● **Task input**:
#####

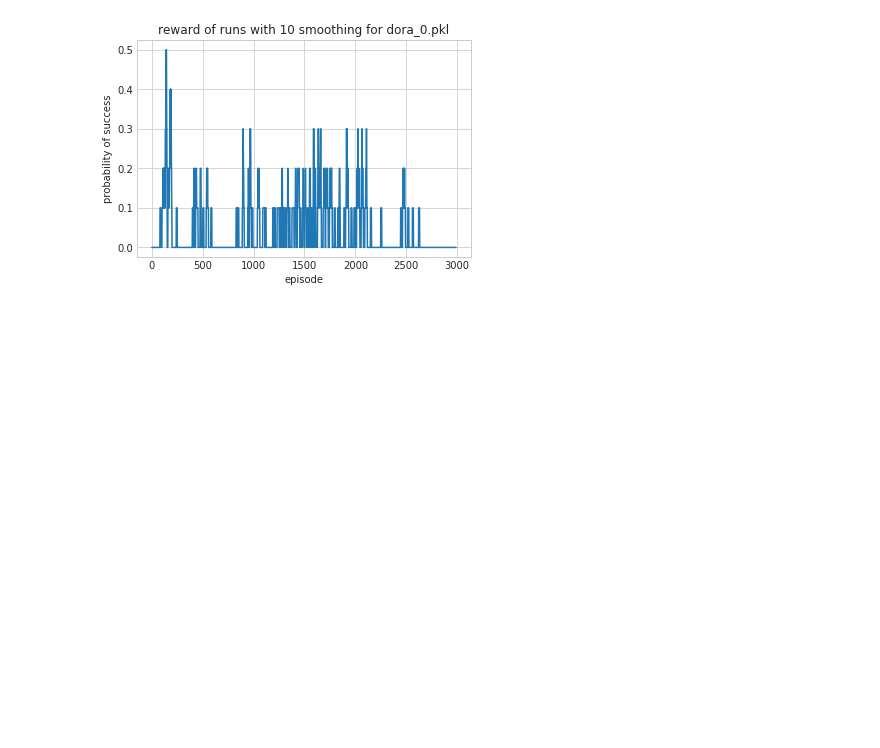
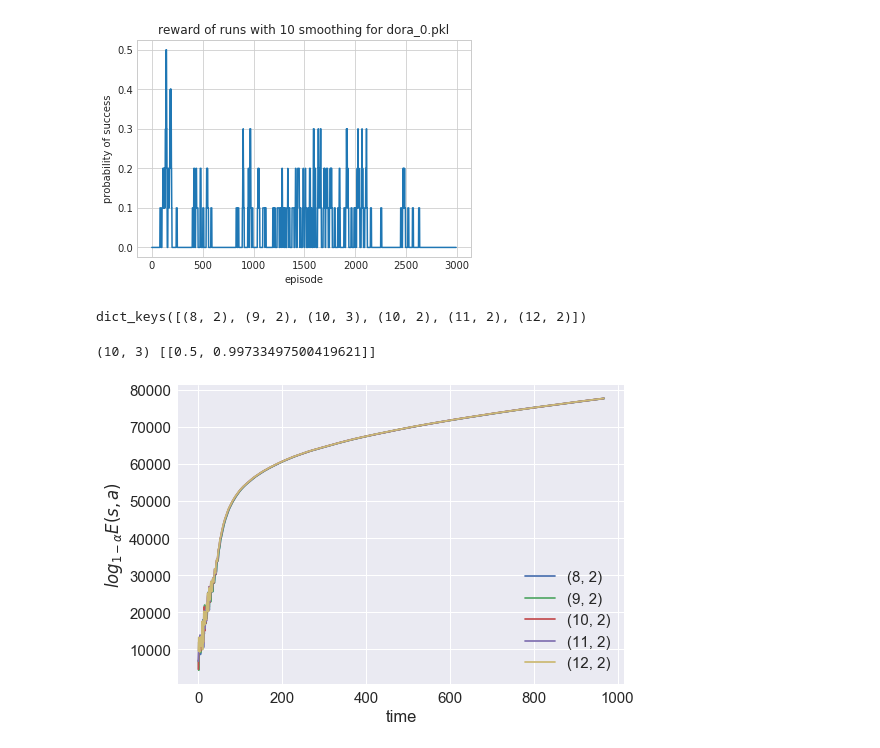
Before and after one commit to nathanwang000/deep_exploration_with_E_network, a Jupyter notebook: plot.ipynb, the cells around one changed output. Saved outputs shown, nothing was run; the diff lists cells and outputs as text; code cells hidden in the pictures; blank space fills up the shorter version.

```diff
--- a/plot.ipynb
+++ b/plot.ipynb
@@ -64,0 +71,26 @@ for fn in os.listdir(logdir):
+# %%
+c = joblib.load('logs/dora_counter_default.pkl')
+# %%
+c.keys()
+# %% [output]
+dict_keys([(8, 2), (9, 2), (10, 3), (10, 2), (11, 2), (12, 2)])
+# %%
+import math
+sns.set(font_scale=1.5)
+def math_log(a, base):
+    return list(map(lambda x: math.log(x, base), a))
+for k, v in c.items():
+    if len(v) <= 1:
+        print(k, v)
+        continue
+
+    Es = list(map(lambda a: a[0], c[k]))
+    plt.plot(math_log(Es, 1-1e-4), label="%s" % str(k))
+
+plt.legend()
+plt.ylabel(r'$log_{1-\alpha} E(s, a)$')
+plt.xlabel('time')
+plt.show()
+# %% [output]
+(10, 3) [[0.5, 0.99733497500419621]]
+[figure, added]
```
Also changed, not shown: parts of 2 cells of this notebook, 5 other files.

#####

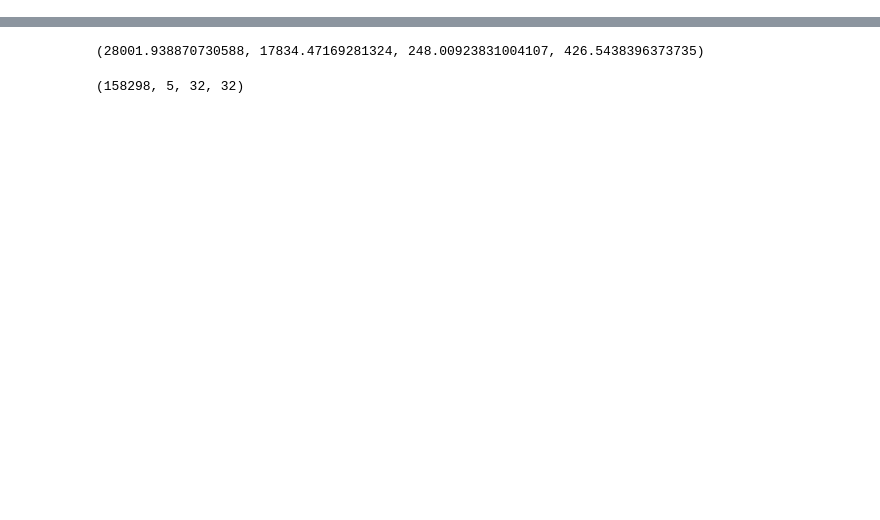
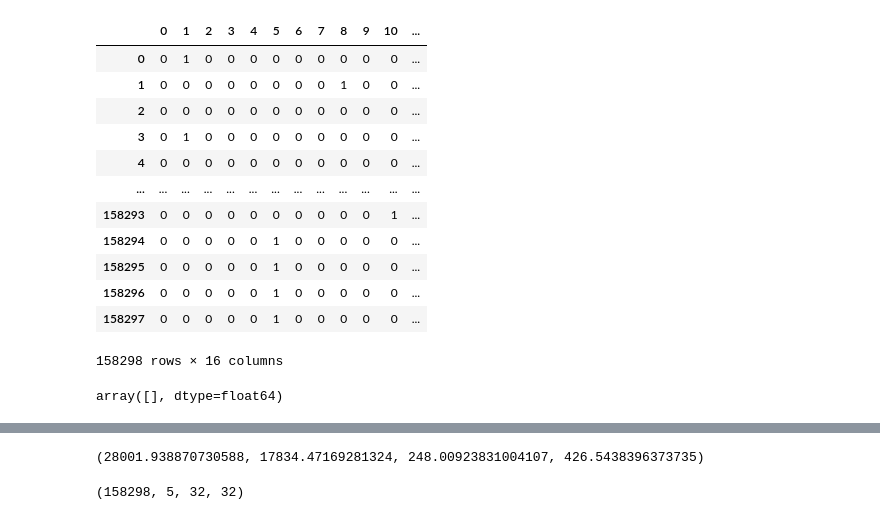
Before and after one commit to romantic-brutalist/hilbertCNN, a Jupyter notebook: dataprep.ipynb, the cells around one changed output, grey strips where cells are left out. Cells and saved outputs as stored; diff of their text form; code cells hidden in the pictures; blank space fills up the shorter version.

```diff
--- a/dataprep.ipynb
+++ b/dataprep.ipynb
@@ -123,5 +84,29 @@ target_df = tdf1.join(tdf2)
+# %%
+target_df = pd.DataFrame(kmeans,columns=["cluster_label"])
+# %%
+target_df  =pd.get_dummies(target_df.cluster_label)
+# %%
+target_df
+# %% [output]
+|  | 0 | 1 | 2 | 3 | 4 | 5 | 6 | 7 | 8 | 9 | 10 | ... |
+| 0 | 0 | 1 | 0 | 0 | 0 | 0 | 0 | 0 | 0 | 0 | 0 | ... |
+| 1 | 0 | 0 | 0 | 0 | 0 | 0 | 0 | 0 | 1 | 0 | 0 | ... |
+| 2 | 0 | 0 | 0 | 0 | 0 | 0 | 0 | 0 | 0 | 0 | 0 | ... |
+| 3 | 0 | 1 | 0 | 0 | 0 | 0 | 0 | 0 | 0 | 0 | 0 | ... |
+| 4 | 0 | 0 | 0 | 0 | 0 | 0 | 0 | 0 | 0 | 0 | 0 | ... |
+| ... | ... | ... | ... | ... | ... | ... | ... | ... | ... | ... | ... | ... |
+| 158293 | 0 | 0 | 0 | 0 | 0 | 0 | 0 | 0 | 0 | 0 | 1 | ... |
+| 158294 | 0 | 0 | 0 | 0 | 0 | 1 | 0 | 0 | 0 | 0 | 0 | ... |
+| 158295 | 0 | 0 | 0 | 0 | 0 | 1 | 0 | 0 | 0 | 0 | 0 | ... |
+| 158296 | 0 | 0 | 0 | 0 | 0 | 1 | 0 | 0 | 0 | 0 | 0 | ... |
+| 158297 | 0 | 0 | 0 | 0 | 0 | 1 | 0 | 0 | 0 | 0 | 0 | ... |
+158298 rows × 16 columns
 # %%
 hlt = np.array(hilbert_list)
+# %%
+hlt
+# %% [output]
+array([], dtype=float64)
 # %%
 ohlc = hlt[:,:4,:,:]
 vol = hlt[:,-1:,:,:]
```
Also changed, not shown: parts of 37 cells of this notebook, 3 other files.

#####

● **What to work on**: From the listing above, pick out each line where the word "hidden" appears.

● **Written answer**:
Before and after one commit to nathanwang000/deep_exploration_with_E_network, a Jupyter notebook: plot.ipynb, the cells around one changed output. Saved outputs shown, nothing was run; the diff lists cells and outputs as text; code cells hidden in the pictures; blank space fills up the shorter version.
Before and after one commit to romantic-brutalist/hilbertCNN, a Jupyter notebook: dataprep.ipynb, the cells around one changed output, grey strips where cells are left out. Cells and saved outputs as stored; diff of their text form; code cells hidden in the pictures; blank space fills up the shorter version.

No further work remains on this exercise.